MATERIAL SHOWN section start
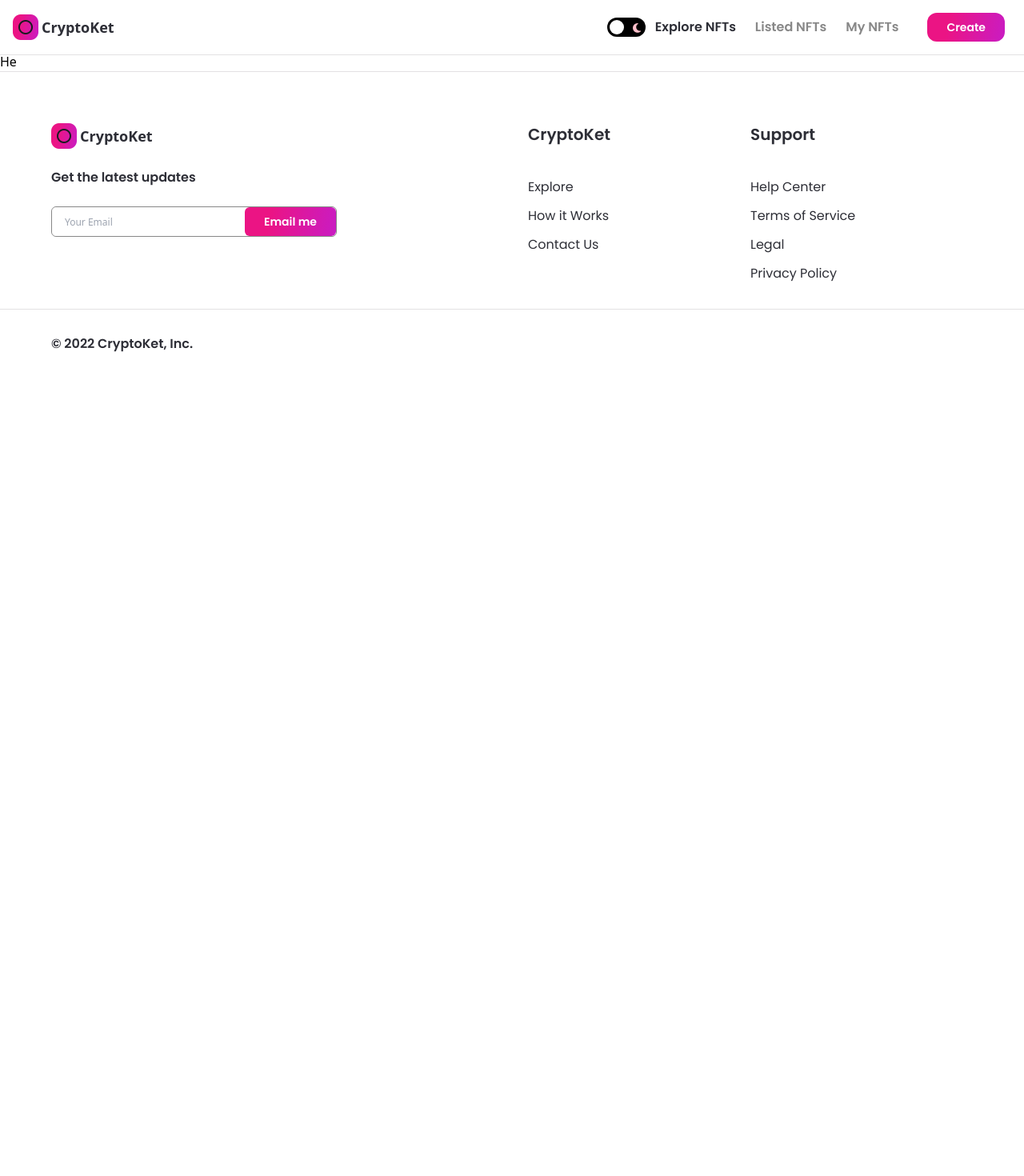
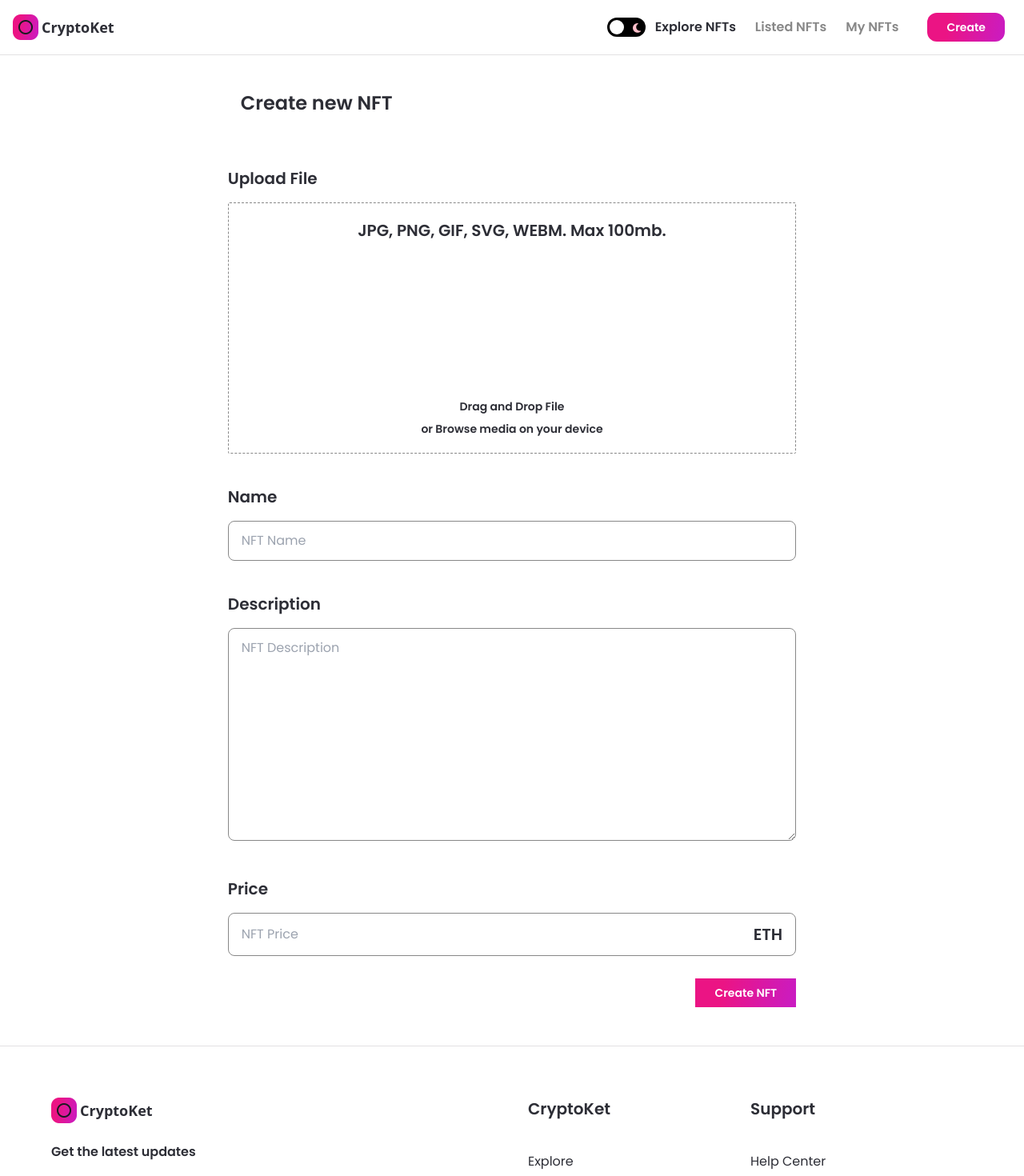
Before and after one commit to minhtran241/cryptoket, a Next.js app: page /create-nft in a window 1280 px wide. Shown: the top 1470 px of the page at 80% size. Before the commit the page ends 800 px from the top, so only its background shows below. Built offline with nearby package versions, Linux system fonts and the light colour scheme.

Commit message:
add create-nft page

```diff
--- /dev/null
+++ b/components/Input.jsx
@@ -0,0 +1,38 @@
+import React from 'react';
+
+const Input = ({ inputType, title, placeholder, handleClick }) => (
+  <div className="mt-10 w-full">
+    <p className="font-poppins dark:text-white text-nft-black-1 font-semibold text-xl">
+      {title}
+    </p>
+
+    {inputType === 'number' ? (
+      <div className="dark:bg-nft-black-1 bg-white border dark:border-nft-black-1 border-nft-gray-2 rounded-lg w-full outline-none font-poppins dark:text-white text-nft-gray-2 text-base mt-4 px-4 py-3 flexBetween flex-row">
+        <input
+          type="number"
+          className="flex w-full dark:bg-nft-black-1 bg-white outline-none"
+          placeholder={placeholder}
+          onChange={handleClick}
+        />
+        <p className="font-poppins dark:text-white text-nft-black-1 font-semibold text-xl">
+          ETH
+        </p>
+      </div>
+    ) : inputType === 'textarea' ? (
+      <textarea
+        rows={10}
+        className="dark:bg-nft-black-1 bg-white border dark:border-nft-black-1 border-nft-gray-2 rounded-lg w-full outline-none font-poppins dark:text-white text-nft-gray-2 text-base mt-4 px-4 py-3"
+        placeholder={placeholder}
+        onChange={handleClick}
+      />
+    ) : (
+      <input
+        className="dark:bg-nft-black-1 bg-white border dark:border-nft-black-1 border-nft-gray-2 rounded-lg w-full outline-none font-poppins dark:text-white text-nft-gray-2 text-base mt-4 px-4 py-3"
+        placeholder={placeholder}
+        onChange={handleClick}
+      />
+    )}
+  </div>
+);
+
+export default Input;
--- a/components/index.js
+++ b/components/index.js
@@ -4,5 +4,6 @@
 import Banner from './Banner';
 import CreatorCard from './CreatorCard';
 import NFTCard from './NFTCard';
+import Input from './Input';
 
-export { Navbar, Footer, Button, Banner, CreatorCard, NFTCard };
+export { Navbar, Footer, Button, Banner, CreatorCard, NFTCard, Input };
--- a/pages/create-nft.js
+++ b/pages/create-nft.js
@@ -1,5 +1,127 @@
-import React from 'react';
+import { useState, useMemo, useCallback, useContext } from 'react';
+import { useRouter } from 'next/router';
+import { useDropzone } from 'react-dropzone';
+import Image from 'next/image';
+import { useTheme } from 'next-themes';
 
-const CreateNFT = () => <div>He</div>;
+import { Button, Input } from '../components';
+import images from '../assets';
+
+const CreateNFT = () => {
+  const [fileUrl, setFileUrl] = useState(null);
+  const [formInput, setFormInput] = useState({
+    price: '',
+    name: '',
+    description: '',
+  });
+  const { theme } = useTheme();
+
+  const onDrop = useCallback(() => {
+    // upload image to the IPFS
+  }, []);
+
+  const {
+    getRootProps,
+    getInputProps,
+    isDragActive,
+    isDragAccept,
+    isDragReject,
+  } = useDropzone({
+    onDrop,
+    accept: 'image/*',
+    maxSize: 5000000,
+  });
+
+  const fileStyle = useMemo(
+    () =>
+      `dark:bg-nft-black-1 bg-white border dark:border-white border-nft-gray-2 flex flex-col items-center p-5 rounded-sm border-dashed ${
+        isDragActive && ' border-file-active'
+      } ${isDragAccept && ' border-file-accept'} ${
+        isDragReject && ' border-file-reject'
+      }`,
+    [isDragActive, isDragAccept, isDragReject]
+  );
+
+  return (
+    <div className="flex justify-center sm:px-4 p-12">
+      <div className="w-3/5 md:w-full">
+        <h1 className="font-poppins dark:text-white text-nft-black-1 text-2xl minlg:text-4xl font-semibold ml-4 xs:ml-0">
+          Create new NFT
+        </h1>
+
+        <div className="mt-16">
+          <p className="font-poppins dark:text-white text-nft-black-1 font-semibold text-xl">
+            Upload File
+          </p>
+          <div className="mt-4">
+            <div {...getRootProps()} className={fileStyle}>
+              <input {...getInputProps()} />
+              <div className="flexCenter flex-col text-center">
+                <p className="font-poppins dark:text-white text-nft-black-1 font-semibold text-xl">
+                  JPG, PNG, GIF, SVG, WEBM. Max 100mb.
+                </p>
+                <div className="my-12 w-full flex justify-center">
+                  <Image
+                    src={images.upload}
+                    width={100}
+                    height={100}
+                    objectFit="contain"
+                    alt="file_upload"
+                    className={theme === 'light' && 'filter invert'}
+                  />
+                </div>
+                <p className="font-poppins dark:text-white text-nft-black-1 font-semibold text-sm">
+                  Drag and Drop File
+                </p>
+                <p className="font-poppins dark:text-white text-nft-black-1 font-semibold text-sm mt-2">
+                  or Browse media on your device
+                </p>
+              </div>
+            </div>
+            {fileUrl && (
+              <aside>
+                <div>
+                  <img src={fileUrl} alt="asset_file" />
+                </div>
+              </aside>
+            )}
+          </div>
+        </div>
+
+        <Input
+          inputType="input"
+          title="Name"
+          placeholder="NFT Name"
+          handleClick={(e) =>
+            setFormInput({ ...formInput, name: e.target.value })
+          }
+        />
+        <Input
+          inputType="textarea"
+          title="Description"
+          placeholder="NFT Description"
+          handleClick={(e) =>
+            setFormInput({ ...formInput, description: e.target.value })
+          }
+        />
+        <Input
+          inputType="number"
+          title="Price"
+          placeholder="NFT Price"
+          handleClick={(e) =>
+            setFormInput({ ...formInput, price: e.target.value })
+          }
+        />
+        <div className="mt-7 w-full flex justify-end">
+          <Button
+            btnName="Create NFT"
+            className="rounded-xl"
+            handleClick={() => {}}
+          />
+        </div>
+      </div>
+    </div>
+  );
+};
 
 export default CreateNFT;
```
MATERIAL SHOWN section end
Print the listing exactly, minus its pictures.

RESPONSE TO THIS EXERCISE
Before and after one commit to minhtran241/cryptoket, a Next.js app: page /create-nft in a window 1280 px wide. Shown: the top 1470 px of the page at 80% size. Before the commit the page ends 800 px from the top, so only its background shows below. Built offline with nearby package versions, Linux system fonts and the light colour scheme.

Commit message:
add create-nft page

```diff
--- /dev/null
+++ b/components/Input.jsx
@@ -0,0 +1,38 @@
+import React from 'react';
+
+const Input = ({ inputType, title, placeholder, handleClick }) => (
+  <div className="mt-10 w-full">
+    <p className="font-poppins dark:text-white text-nft-black-1 font-semibold text-xl">
+      {title}
+    </p>
+
+    {inputType === 'number' ? (
+      <div className="dark:bg-nft-black-1 bg-white border dark:border-nft-black-1 border-nft-gray-2 rounded-lg w-full outline-none font-poppins dark:text-white text-nft-gray-2 text-base mt-4 px-4 py-3 flexBetween flex-row">
+        <input
+          type="number"
+          className="flex w-full dark:bg-nft-black-1 bg-white outline-none"
+          placeholder={placeholder}
+          onChange={handleClick}
+        />
+        <p className="font-poppins dark:text-white text-nft-black-1 font-semibold text-xl">
+          ETH
+        </p>
+      </div>
+    ) : inputType === 'textarea' ? (
+      <textarea
+        rows={10}
+        className="dark:bg-nft-black-1 bg-white border dark:border-nft-black-1 border-nft-gray-2 rounded-lg w-full outline-none font-poppins dark:text-white text-nft-gray-2 text-base mt-4 px-4 py-3"
+        placeholder={placeholder}
+        onChange={handleClick}
+      />
+    ) : (
+      <input
+        className="dark:bg-nft-black-1 bg-white border dark:border-nft-black-1 border-nft-gray-2 rounded-lg w-full outline-none font-poppins dark:text-white text-nft-gray-2 text-base mt-4 px-4 py-3"
+        placeholder={placeholder}
+        onChange={handleClick}
+      />
+    )}
+  </div>
+);
+
+export default Input;
--- a/components/index.js
+++ b/components/index.js
@@ -4,5 +4,6 @@
 import Banner from './Banner';
 import CreatorCard from './CreatorCard';
 import NFTCard from './NFTCard';
+import Input from './Input';
 
-export { Navbar, Footer, Button, Banner, CreatorCard, NFTCard };
+export { Navbar, Footer, Button, Banner, CreatorCard, NFTCard, Input };
--- a/pages/create-nft.js
+++ b/pages/create-nft.js
@@ -1,5 +1,127 @@
-import React from 'react';
+import { useState, useMemo, useCallback, useContext } from 'react';
+import { useRouter } from 'next/router';
+import { useDropzone } from 'react-dropzone';
+import Image from 'next/image';
+import { useTheme } from 'next-themes';
 
-const CreateNFT = () => <div>He</div>;
+import { Button, Input } from '../components';
+import images from '../assets';
+
+const CreateNFT = () => {
+  const [fileUrl, setFileUrl] = useState(null);
+  const [formInput, setFormInput] = useState({
+    price: '',
+    name: '',
+    description: '',
+  });
+  const { theme } = useTheme();
+
+  const onDrop = useCallback(() => {
+    // upload image to the IPFS
+  }, []);
+
+  const {
+    getRootProps,
+    getInputProps,
+    isDragActive,
+    isDragAccept,
+    isDragReject,
+  } = useDropzone({
+    onDrop,
+    accept: 'image/*',
+    maxSize: 5000000,
+  });
+
+  const fileStyle = useMemo(
+    () =>
+      `dark:bg-nft-black-1 bg-white border dark:border-white border-nft-gray-2 flex flex-col items-center p-5 rounded-sm border-dashed ${
+        isDragActive && ' border-file-active'
+      } ${isDragAccept && ' border-file-accept'} ${
+        isDragReject && ' border-file-reject'
+      }`,
+    [isDragActive, isDragAccept, isDragReject]
+  );
+
+  return (
+    <div className="flex justify-center sm:px-4 p-12">
+      <div className="w-3/5 md:w-full">
+        <h1 className="font-poppins dark:text-white text-nft-black-1 text-2xl minlg:text-4xl font-semibold ml-4 xs:ml-0">
+          Create new NFT
+        </h1>
+
+        <div className="mt-16">
+          <p className="font-poppins dark:text-white text-nft-black-1 font-semibold text-xl">
+            Upload File
+          </p>
+          <div className="mt-4">
+            <div {...getRootProps()} className={fileStyle}>
+              <input {...getInputProps()} />
+              <div className="flexCenter flex-col text-center">
+                <p className="font-poppins dark:text-white text-nft-black-1 font-semibold text-xl">
+                  JPG, PNG, GIF, SVG, WEBM. Max 100mb.
+                </p>
+                <div className="my-12 w-full flex justify-center">
+                  <Image
+                    src={images.upload}
+                    width={100}
+                    height={100}
+                    objectFit="contain"
+                    alt="file_upload"
+                    className={theme === 'light' && 'filter invert'}
+                  />
+                </div>
+                <p className="font-poppins dark:text-white text-nft-black-1 font-semibold text-sm">
+                  Drag and Drop File
+                </p>
+                <p className="font-poppins dark:text-white text-nft-black-1 font-semibold text-sm mt-2">
+                  or Browse media on your device
+                </p>
+              </div>
+            </div>
+            {fileUrl && (
+              <aside>
+                <div>
+                  <img src={fileUrl} alt="asset_file" />
+                </div>
+              </aside>
+            )}
+          </div>
+        </div>
+
+        <Input
+          inputType="input"
+          title="Name"
+          placeholder="NFT Name"
+          handleClick={(e) =>
+            setFormInput({ ...formInput, name: e.target.value })
+          }
+        />
+        <Input
+          inputType="textarea"
+          title="Description"
+          placeholder="NFT Description"
+          handleClick={(e) =>
+            setFormInput({ ...formInput, description: e.target.value })
+          }
+        />
+        <Input
+          inputType="number"
+          title="Price"
+          placeholder="NFT Price"
+          handleClick={(e) =>
+            setFormInput({ ...formInput, price: e.target.value })
+          }
+        />
+        <div className="mt-7 w-full flex justify-end">
+          <Button
+            btnName="Create NFT"
+            className="rounded-xl"
+            handleClick={() => {}}
+          />
+        </div>
+      </div>
+    </div>
+  );
+};
 
 export default CreateNFT;
```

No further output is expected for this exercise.